Sixty-five years ago Eddie and Irene Pacheco left Rhode Island in pursuit of a dream. They wanted to own a grocery store. They chose to locate the store in Oak Bluffs because they believed it to be a special place. East Choppers have greatly benefited from the fulfillment of that dream.

The original Reliable Market was located a block away from its current site in the building that houses Basics, next to the Edgartown National Bank. Eddie purchased three adjacent stores in 1960 which, when combined, provide Reliable Market with its present location ­— and the fact that everything slopes downhill. The floor is not level.

Irene and Eddie ran the store together until Eddie’s death in 1965. At that time, son Bobby stepped in to fill his father’s shoes. Bobby had just finished high school, and although he had planned to attend college, he settled for an advanced degree in grocery store management under the expert tutelage of his mother, Irene.

For 65 years Reliable Market has been a family-owned business. Bobby’s wife, Donna, is the business manager. Their two children, Eddie and Jennifer, also work in the store. The idea of family extends to their employees. “We don’t lay people off in the winter,” Bobby responded with pride to one of my questions. “We reduce hours. Most of our employees have been with us for years.

“It’s a good, steady business. People have to eat, even when times are bad. In the last three years we have sold less premium ice cream and soda. People buy down, more Shurfine [the generic brand] than specialty items, but they are here buying.

“The business grows on you. I love the fact that my decisions are not dictated from some far-off corporate headquarters. When I want to try something different, I just do it.”
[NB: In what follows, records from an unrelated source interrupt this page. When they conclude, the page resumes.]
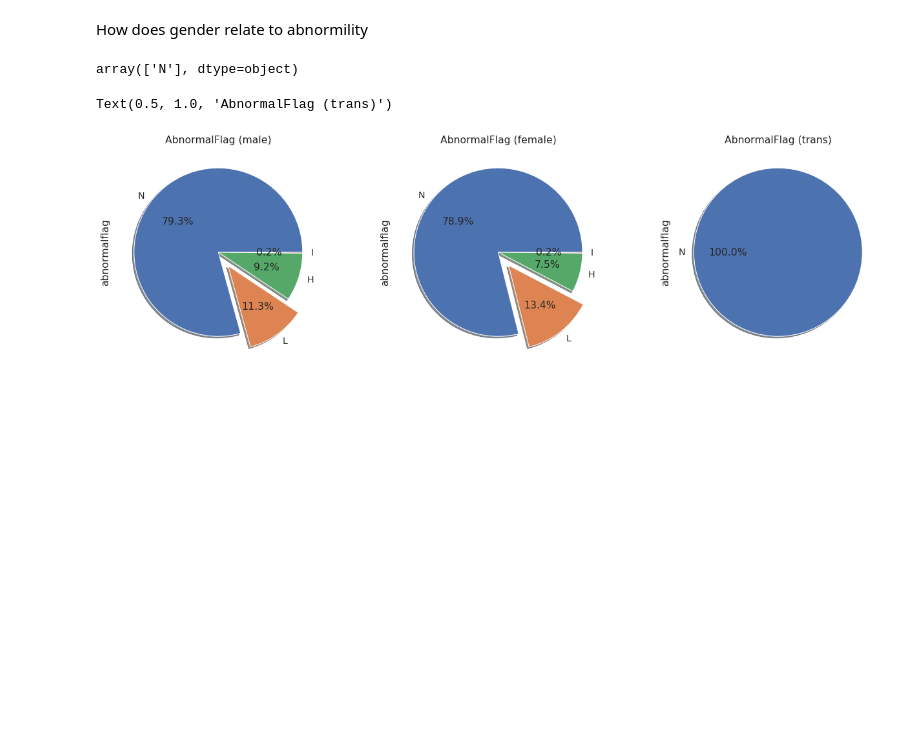
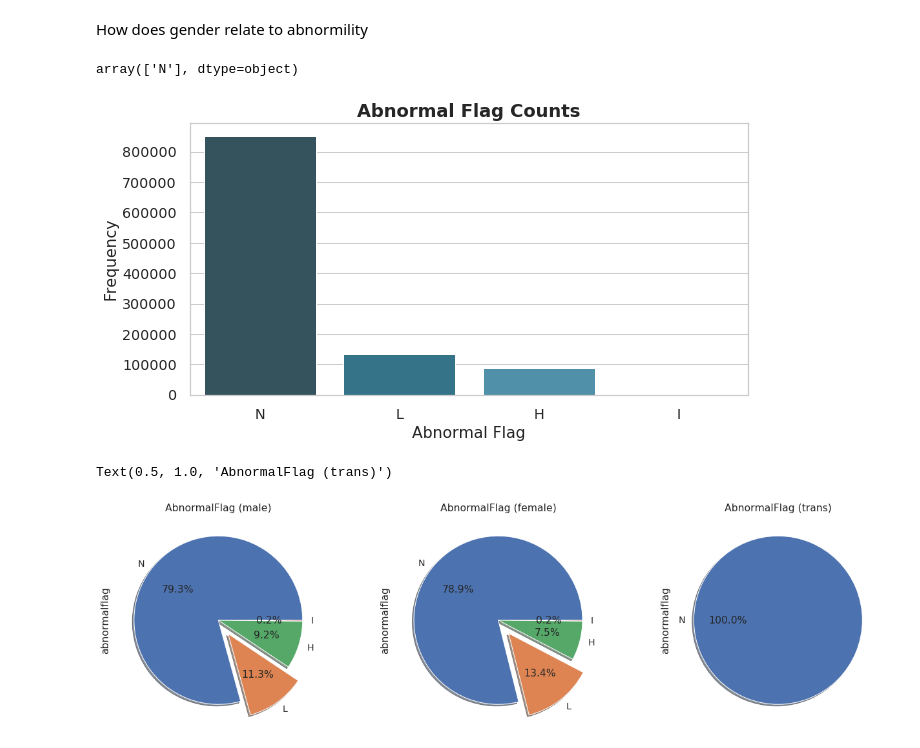
Before and after one commit to jaymalak/HIMS, a Jupyter notebook: HIMS_pilot1to3oct2019.ipynb, the cells around one changed output. Cells and saved outputs as stored; diff of their text form; code cells hidden in the pictures; blank space fills up the shorter version.

```diff
--- a/HIMS_pilot1to3oct2019.ipynb
+++ b/HIMS_pilot1to3oct2019.ipynb
@@ -519,6 +520,15 @@ How does gender relate to abnormility
 all_data['abnormalflag'][all_data['gender'] == 'O'].unique()
 # %% [output]
 array(['N'], dtype=object)
+# %%
+plt.figure(figsize=(10,5))
+sns.countplot('abnormalflag',data = all_data, order = all_data['abnormalflag'].value_counts().index,palette="PuBuGn_d")
+plt.title("Abnormal Flag Counts",fontsize=18,fontweight="bold")
+plt.xlabel('Abnormal Flag')
+plt.ylabel('Frequency')
+plt.show()
+# %% [output]
+[figure, added]
 # %%
 f,ax = plt.subplots(1,3,figsize=(22,6))
 all_data['abnormalflag'][all_data['gender'] == 'M'].value_counts().plot.pie(explode=[0,0.2,0,0],autopct='%1.1f%%',ax=ax[0],shadow=True)
```
Also changed, not shown: parts of 3 cells of this notebook.
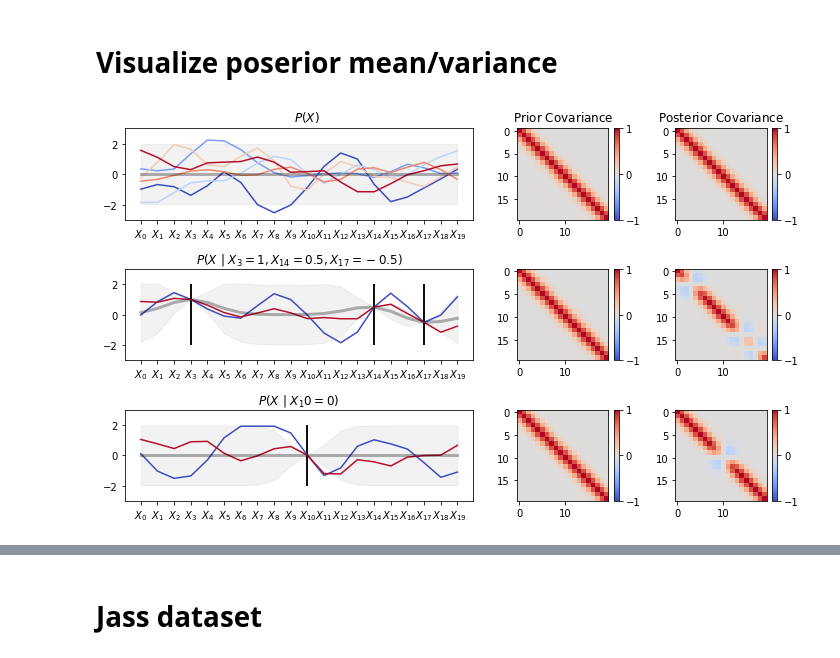
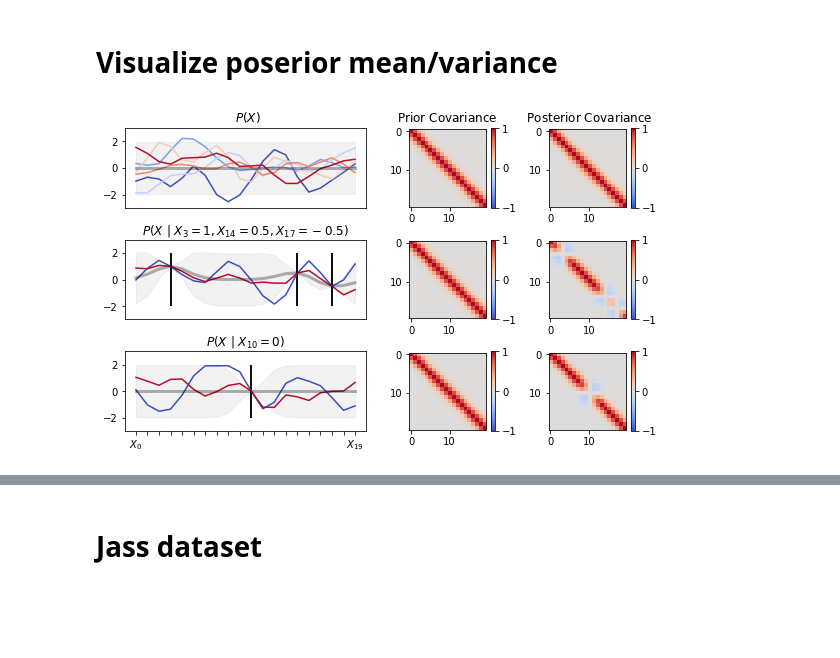
Before and after one commit to vogi23/VM2-Code, a Jupyter notebook: project/00_General_Visualisation_Report.ipynb, the cells around one changed output, grey strips where cells are left out. Saved outputs shown, nothing was run; the diff lists cells and outputs as text; code cells hidden in the pictures; blank space fills up the shorter version.

```diff
--- a/project/00_General_Visualisation_Report.ipynb
+++ b/project/00_General_Visualisation_Report.ipynb
@@ -260,32 +260,37 @@ plt.tight_layout(rect=[0, 0, 1, 0.97])
 # %%
 from sklearn.gaussian_process.kernels import RBF
 
 np.random.seed(1)
 D = 20
 n_samples=2
 mean = np.zeros(D)
 
-fig, ax = plt.subplots(3,3, figsize=(10,6), gridspec_kw={'width_ratios': [3,1,1]})
-fig.suptitle('$P(X)$'+' '*51+'Prior Covariance'+' '*12+'Posterior Covariance', x=.62)
+fig, ax = plt.subplots(3,3, figsize=(8,5), gridspec_kw={'width_ratios': [2.5,1,1]})
+fig.suptitle('$P(X)$'+' '*36+'Prior Covariance'+' '*8+'Posterior Covariance', x=.61)
 
 kernel = RBF(length_scale=1.5)
 cov = kernel(np.arange(D).reshape(-1,1))
 pm, pcov = plot_samples(fig, ax[0], mean, cov, n_samples=6, conf=1.96)
 im = ax[0][2].imshow(pcov, cmap=cm.coolwarm, vmin=-1, vmax=1)
 fig.colorbar(im, ax = ax[0][2],ticks=[-1,0,1])
+ax[0][0].set_xticks([])
 
 kernel = RBF(length_scale=1.5)
 cov = kernel(np.arange(D).reshape(-1,1))
 pm, pcov = plot_samples(fig, ax[1], mean, cov, condOn=[3, 14,17], cond=[1, 0.5,-0.5], n_samples=n_samples, conf=1.96)
 im = ax[1][2].imshow(pcov, cmap=cm.coolwarm, vmin=-1, vmax=1)
 fig.colorbar(im, ax = ax[1][2],ticks=[-1,0,1])
+ax[1][0].set_xticks([])
 ax[1][0].set_title('$P(X~|~X_3=1, X_{14}=0.5, X_{17}=-0.5)$')
+
+
 np.random.seed(2)
 pm, pcov = plot_samples(fig, ax[2], mean, cov, condOn=[10], cond=[0], n_samples=n_samples, conf=1.96)
 im = ax[2][2].imshow(pcov, cmap=cm.coolwarm, vmin=-1, vmax=1)
 fig.colorbar(im, ax = ax[2][2],ticks=[-1,0,1])
-ax[2][0].set_title('$P(X~|~X_10=0)$')
+ax[2][0].set_xticklabels(['$X_0$']+[None]*(D-2)+['$X_{19}$'])
+ax[2][0].set_title('$P(X~|~X_{10}=0)$')
 
 plt.tight_layout(rect=[0, 0, 1, 0.97])
 # %% [output]
-[figure, old version]
+[figure, new version]
```
Also changed, not shown: parts of 5 cells of this notebook.
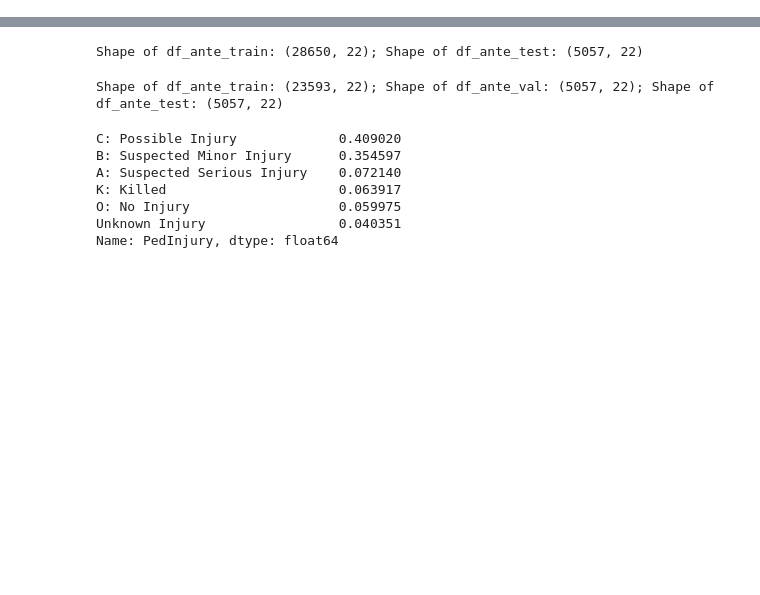
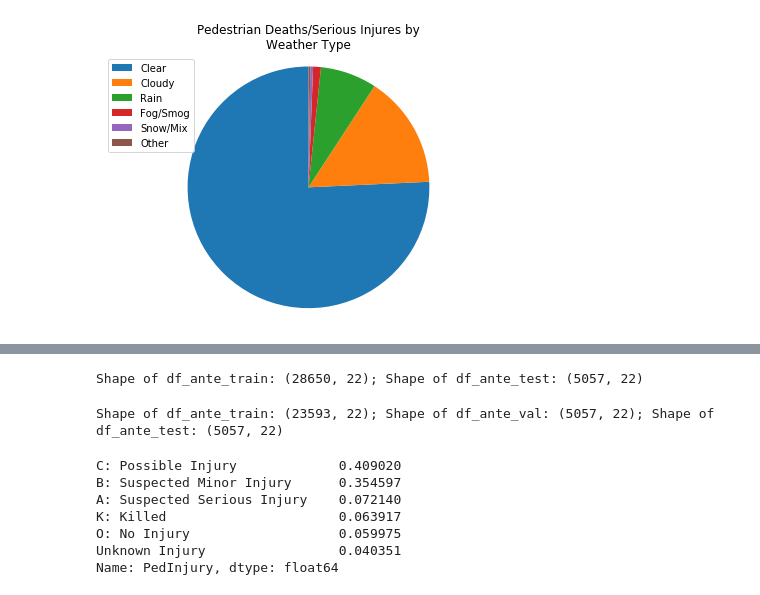
Before and after one commit to danoand/Build_Project_02, a Jupyter notebook: Chapel_Hill_Vehicle_Pedestrian_Accidents.ipynb, the cells around one changed output, grey strips where cells are left out. Saved outputs shown, nothing was run; the diff lists cells and outputs as text; code cells hidden in the pictures; blank space fills up the shorter version.

```diff
--- a/Chapel_Hill_Vehicle_Pedestrian_Accidents.ipynb
+++ b/Chapel_Hill_Vehicle_Pedestrian_Accidents.ipynb
@@ -68,0 +102,6 @@ KeyboardInterrupt:
+# %%
+tmp_df_wthr_outc = pd.DataFrame({"Weather": tmp_wthr, "Outcome": tmp_outcm})
+
+tmp_srs_killed_by_weather = tmp_df_wthr_outc[tmp_df_wthr_outc['Outcome']=='Death or Serious Injury']['Weather'].value_counts()
+
+pd.DataFrame(tmp_srs_killed_by_weather)
@@ -68,0 +116,14 @@ KeyboardInterrupt:
+# %%
+labels = list(tmp_srs_killed_by_weather.index)
+counts = list(tmp_srs_killed_by_weather)
+
+patches, texts = plt.pie(counts, startangle=90)
+plt.legend(patches, labels, loc="best")
+
+# Set aspect ratio to be equal so that pie is drawn as a circle.
+plt.axis('equal')
+plt.tight_layout()
+plt.title('Pedestrian Deaths/Serious Injures by\nWeather Type')
+plt.show()
+# %% [output]
+[figure, added]
```
Also changed, not shown: parts of 11 cells of this notebook.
This freedom comes at what some might consider an expensive price. Bobby works six and a half days a week. His day begins at six-thirty in the morning, and he often doesn’t leave the store until eight-thirty at night. He can’t remember when he had his last vacation.

“Why do I need to leave the Vineyard? All of my friends come here.” Reliable Market is his social life, too, as I learned first-hand throughout the interview. Bobby never missed an opportunity to greet a friend.

There were lots of Bobby’s good hamburgers, chicken wings, steak and ribs on the barbecues at the Beach Club for the July 4th celebration. It’s the best party of the year. One old friend I ran into was Bill Haefeli. Bill and his sister Barbara Haefeli have joint ownership of the family home on Winemack avenue.

Bill is a regular cartoonist for The New Yorker magazine. He loves working for The New Yorker because he has creative control over his work. “They do not edit or fiddle with what I send them,” he said.

“Creating a cartoon is a form of self-expression. Cartoonists see the world a little differently.”

“Do you choose a certain topic, and then try to say something funny about it?” I asked.

“Not me. Maybe some do. I can’t be funny on demand about a specific subject. I go through life and see what comes. My research involves random encounters with real life. The idea for a cartoon just pops into my head.”

Funny things must continually pop into his head. I always see him with a pleasant smile on his face.

There’s a well-known maxim in the newspaper business that controversy sells. With this in mind, there’s no need to report on what happened at the July meetings of the Beach and Tennis Clubs. The affairs of both clubs are in excellent shape, thanks to dedicated boards, capable managers and many volunteers who fill in important gaps. The health of our clubs speaks to the strength of our community.